It seems obvious that President Donald Trump is going to need a blockbuster economic revival if he hopes to win reelection in November.
Part of the equation to achieve that springback is to resist trade protectionist temptations. But will he?
While everyone likes the sentiment of bringing manufacturing jobs back to America, trade barriers have never been very effective. What has been effective for Trump, as more than 1 million blue-collar jobs have come back to these shores, has been a competitiveness brought on by cutting taxes, slashing regulations, and so on.
But protectionism against our friendly trading partners has started to rear its ugly head.
Here are three stark examples. First, steel and aluminum tariffs keep rising, and these have added to the costs of everything from beer to cars to building a new home. The cost of these tariffs, mostly against Canada, has been estimated by the Peterson Institute to cost consumers over $900,000 [for every job saved], multiple times the salaries of the workers. Now, beer and soft drink producers are claiming a shortage of cans, which will drive up prices at the grocery store.
Another emerging multibillion-dollar trade brawl involves mattresses and whether to allow their importation. Led by Leggett & Platt, Corsicana Mattress Co., and Elite Comfort Solutions, domestic companies are trying to manipulate U.S. trade laws and unfairly protect a dominant market share. It’s a case study in corporate welfare, under the guise of “protecting jobs.”

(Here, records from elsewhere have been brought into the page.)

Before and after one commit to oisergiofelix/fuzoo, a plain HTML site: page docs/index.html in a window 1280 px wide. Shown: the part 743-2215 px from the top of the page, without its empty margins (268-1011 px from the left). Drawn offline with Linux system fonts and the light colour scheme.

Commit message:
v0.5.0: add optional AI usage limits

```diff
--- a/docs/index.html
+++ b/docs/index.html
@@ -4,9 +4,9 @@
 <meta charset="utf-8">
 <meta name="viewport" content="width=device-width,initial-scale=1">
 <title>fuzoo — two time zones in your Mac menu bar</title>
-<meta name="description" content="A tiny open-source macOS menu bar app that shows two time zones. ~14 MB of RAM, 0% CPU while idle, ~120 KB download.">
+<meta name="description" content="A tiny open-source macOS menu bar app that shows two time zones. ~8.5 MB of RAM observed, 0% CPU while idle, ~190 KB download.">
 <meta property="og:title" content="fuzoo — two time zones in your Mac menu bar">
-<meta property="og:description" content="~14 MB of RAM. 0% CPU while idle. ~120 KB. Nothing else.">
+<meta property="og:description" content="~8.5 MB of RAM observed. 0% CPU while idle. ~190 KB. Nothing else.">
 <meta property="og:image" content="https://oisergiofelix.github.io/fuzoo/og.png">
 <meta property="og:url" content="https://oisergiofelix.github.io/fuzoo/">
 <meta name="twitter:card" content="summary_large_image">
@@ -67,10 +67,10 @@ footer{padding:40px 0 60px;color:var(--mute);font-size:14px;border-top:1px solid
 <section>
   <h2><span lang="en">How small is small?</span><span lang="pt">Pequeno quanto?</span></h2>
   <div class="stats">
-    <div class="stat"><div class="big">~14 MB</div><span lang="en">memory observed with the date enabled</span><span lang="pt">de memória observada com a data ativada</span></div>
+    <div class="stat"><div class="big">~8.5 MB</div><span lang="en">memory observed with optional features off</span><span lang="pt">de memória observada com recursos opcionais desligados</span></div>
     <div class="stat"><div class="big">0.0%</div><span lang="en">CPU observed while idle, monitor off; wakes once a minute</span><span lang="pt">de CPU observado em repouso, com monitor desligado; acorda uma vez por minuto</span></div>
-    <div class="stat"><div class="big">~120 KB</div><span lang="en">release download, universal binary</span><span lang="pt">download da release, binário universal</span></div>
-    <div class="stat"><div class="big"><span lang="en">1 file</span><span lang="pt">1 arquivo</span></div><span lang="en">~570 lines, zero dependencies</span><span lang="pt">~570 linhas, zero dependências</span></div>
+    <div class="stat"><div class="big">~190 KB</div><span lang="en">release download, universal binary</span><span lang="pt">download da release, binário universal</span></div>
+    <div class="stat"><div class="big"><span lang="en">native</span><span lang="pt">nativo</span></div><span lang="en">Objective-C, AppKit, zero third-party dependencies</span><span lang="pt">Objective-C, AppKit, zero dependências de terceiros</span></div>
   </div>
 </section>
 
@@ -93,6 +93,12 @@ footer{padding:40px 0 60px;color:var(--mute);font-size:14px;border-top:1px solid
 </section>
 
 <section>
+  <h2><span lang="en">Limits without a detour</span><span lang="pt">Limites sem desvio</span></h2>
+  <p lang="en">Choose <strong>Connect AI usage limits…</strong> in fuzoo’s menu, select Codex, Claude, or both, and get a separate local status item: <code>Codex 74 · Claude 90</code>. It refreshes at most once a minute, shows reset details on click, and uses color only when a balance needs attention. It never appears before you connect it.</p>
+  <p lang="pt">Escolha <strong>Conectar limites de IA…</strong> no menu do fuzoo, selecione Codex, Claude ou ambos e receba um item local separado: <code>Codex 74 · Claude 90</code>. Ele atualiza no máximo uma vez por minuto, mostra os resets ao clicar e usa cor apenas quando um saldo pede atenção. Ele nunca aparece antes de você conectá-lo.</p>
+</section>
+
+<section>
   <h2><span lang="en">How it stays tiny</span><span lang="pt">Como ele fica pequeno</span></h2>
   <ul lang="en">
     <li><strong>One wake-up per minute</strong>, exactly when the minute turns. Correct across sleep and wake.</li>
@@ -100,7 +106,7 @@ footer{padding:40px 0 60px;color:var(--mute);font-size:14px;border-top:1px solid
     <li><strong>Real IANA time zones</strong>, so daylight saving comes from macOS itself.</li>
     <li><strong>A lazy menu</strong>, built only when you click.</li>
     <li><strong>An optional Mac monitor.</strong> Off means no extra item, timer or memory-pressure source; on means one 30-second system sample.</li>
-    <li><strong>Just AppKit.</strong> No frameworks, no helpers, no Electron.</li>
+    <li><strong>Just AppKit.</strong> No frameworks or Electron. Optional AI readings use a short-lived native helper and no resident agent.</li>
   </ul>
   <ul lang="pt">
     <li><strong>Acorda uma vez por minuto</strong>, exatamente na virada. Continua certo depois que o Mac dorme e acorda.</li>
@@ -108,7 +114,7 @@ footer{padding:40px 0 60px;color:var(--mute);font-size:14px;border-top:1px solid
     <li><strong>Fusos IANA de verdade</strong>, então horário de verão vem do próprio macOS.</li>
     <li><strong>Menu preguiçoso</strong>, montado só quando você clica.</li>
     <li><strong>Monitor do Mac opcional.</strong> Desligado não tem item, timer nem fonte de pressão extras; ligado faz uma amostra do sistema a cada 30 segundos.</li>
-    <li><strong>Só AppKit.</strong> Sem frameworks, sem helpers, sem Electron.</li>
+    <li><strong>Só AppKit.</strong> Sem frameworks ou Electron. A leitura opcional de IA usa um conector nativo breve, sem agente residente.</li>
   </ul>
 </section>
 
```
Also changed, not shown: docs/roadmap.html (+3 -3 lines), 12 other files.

On March 31, this cadre of manufacturers filed multiple petitions alleging that the importation of mattresses from strong U.S. allies and trading partners in Southeast Asia is causing material injury to the domestic mattress industry. It’s a baseless claim, not to mention one laced with irony, as many of the petitioners, such as Tempur-Sealy, have expanded and watched their sales soar by nearly 20 percent in the current conditions.
If these companies succeed in securing the trade barriers, mattress distributors and retailers that import materials from partner countries such as Thailand, Malaysia, and Vietnam would see oppressive tariffs placed on their goods. This will eliminate thousands of domestic jobs, shrink margins for retailers, and significantly raise prices for consumers.
A recent survey published in CivicScience found “71 percent of Americans indicated they are at least somewhat concerned about the impact of recent trade policies and tariffs on their household expenses in the month of April.”
The mattress manufacturers have tried this ruse before. Many of these mattress manufacturers have paid hundreds of millions of dollars in heavy fines for attempts at price-fixing and violating antitrust laws in the past.
The U.S. Department of Justice recently raised the issue of higher costs and asked trade officials to “take the competitive effects of the ongoing pandemic and its likely aftermath—including potential effects on mattress prices for hospitals and other consumers and whether domestic supply can meet current demand—into account when assessing the extent to which domestic industry may be harmed by the conduct alleged in this case.”
Finally, there is the case of phosphate fertilizers. Mosaic Co., a domestic supplier, is requesting taxes on imported phosphate fertilizer of 71.5 percent for imports from Morocco and 31 percent for imports from Russia, in response to alleged foreign subsidies.
The American Farm Bureau Federation warns, “If these duties are imposed, production costs to farmers across the country for corn, soybeans, cotton, wheat and other crops will increase for the next planting season.” The Agricultural Retailers Association adds, “Granting this petition will very likely limit fertilizer supply options for America’s farmers and ranchers and increase their input costs.”
In each of these cases, consumers and some domestic producers get shafted and pay the price—when Americans are already squeezed financially. This all comes at a time when China should be the target, given Beijing’s rising threat to our economic and national security.
Even Trump conceded that “this is not the moment to engage in new trade fights with allies,” in a recent interview with The Wall Street Journal.
In this time of hopefully swift economic recovery, the Trump administration would be wise to resist special-interest trade protection rackets and concentrate on rebuilding American jobs through tax cuts and deregulation—which worked before and will work again.
Stephen Moore is an economics journalist, author, and columnist. The latest of many books he co-authored is “Trumponomics: Inside the America First Plan to Revive Our Economy.” Currently, Moore is also the chief economist for the Institute for Economic Freedom and Opportunity.
Views expressed in this article are the opinions of the author and do not necessarily reflect the views of The Epoch Times.